The next time your beer tastes off, you might want to blame the DJ rather than the bartender. According to a new study from the journal Food Quality and Preference, due out this September, music has the power to change the way we experience our favorite beverages, affecting both the taste and the strength of beer.

Led by Dr. Felipe Carvalho of Vrije Universiteit Brussel, a team of researchers recently conducted three experiments on a group of volunteers. Without the participant's’ knowledge, the researchers would serve the subjects the same beer twice while only changing the “sound stimulus” in the room. What the study found was that the varying soundtracks did in fact change the way the participants perceived their drinks.

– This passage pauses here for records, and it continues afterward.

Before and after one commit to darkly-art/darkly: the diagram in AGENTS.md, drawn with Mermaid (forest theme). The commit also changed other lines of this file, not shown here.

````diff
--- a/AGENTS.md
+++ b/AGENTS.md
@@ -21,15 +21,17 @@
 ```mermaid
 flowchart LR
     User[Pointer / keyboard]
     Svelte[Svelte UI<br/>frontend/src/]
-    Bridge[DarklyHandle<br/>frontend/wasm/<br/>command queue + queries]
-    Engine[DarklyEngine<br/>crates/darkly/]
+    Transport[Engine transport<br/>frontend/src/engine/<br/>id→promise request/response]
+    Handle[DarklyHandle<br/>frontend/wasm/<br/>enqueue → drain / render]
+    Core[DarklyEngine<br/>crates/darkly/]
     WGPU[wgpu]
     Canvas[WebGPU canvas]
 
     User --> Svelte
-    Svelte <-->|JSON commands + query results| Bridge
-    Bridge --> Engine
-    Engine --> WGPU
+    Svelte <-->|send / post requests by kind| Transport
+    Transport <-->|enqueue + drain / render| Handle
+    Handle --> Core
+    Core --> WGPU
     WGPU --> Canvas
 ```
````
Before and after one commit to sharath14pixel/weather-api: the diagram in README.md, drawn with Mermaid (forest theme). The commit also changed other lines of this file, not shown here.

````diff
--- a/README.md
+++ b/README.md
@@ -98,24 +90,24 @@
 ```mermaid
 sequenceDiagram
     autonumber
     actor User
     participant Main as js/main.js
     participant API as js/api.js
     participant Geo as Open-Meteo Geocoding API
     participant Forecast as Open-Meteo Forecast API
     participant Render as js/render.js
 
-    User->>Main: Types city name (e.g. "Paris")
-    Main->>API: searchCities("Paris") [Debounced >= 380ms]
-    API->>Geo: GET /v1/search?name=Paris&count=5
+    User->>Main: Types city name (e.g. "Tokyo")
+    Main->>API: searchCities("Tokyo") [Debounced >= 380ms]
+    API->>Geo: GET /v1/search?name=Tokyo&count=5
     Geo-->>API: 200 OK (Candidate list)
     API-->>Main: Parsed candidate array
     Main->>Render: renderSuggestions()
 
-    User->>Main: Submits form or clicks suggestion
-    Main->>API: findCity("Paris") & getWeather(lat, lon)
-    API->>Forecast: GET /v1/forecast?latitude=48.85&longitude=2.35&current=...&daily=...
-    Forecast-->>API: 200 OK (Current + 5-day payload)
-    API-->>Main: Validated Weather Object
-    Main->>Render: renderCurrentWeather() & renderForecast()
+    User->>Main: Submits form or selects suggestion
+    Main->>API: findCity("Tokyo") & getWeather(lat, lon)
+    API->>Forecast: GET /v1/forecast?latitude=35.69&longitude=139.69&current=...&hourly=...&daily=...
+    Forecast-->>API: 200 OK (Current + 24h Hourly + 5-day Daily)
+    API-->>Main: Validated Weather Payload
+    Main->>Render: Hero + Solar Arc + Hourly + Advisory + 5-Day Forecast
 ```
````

“The objective was to determine whether soundtracks that have previously been shown to correspond to the different basic tastes would significantly modulate the perceived sweetness, bitterness, sourness, and alcohol content of the beers,” an abstract of the study reads. “Overall, the soundtracks influenced the participants’ rating of the beers’ taste and strength.”

According to Eater, the volunteers for the study were from the Music Instruments Museum in Brussels, and were served a selection of pale and dark ales ranging from 4.5 to 8 percent ABV. If the researchers played a light, playful tune, participants reported that the beer tasted sweeter, while a song with a “rumbling bass” translated to bitterness.

“While listening to the pleasant sweet soundtrack, the participant transfers his or her experience and feelings about the music to the beer that they happen to be tasting," the researchers told Eater.

While the research is interesting—and might be enough to convince your friend to pass the aux chord at the party—the study points out that the food and beverage industry could use this new data to its advantage.

“The present study underlines the potential of sound to enhance eating/drinking experiences,” the study reads. “In this way, those working in the food industry may feel progressively more confident in adopting new multisensory techniques while designing eating/drinking experiences.”

[via Eater]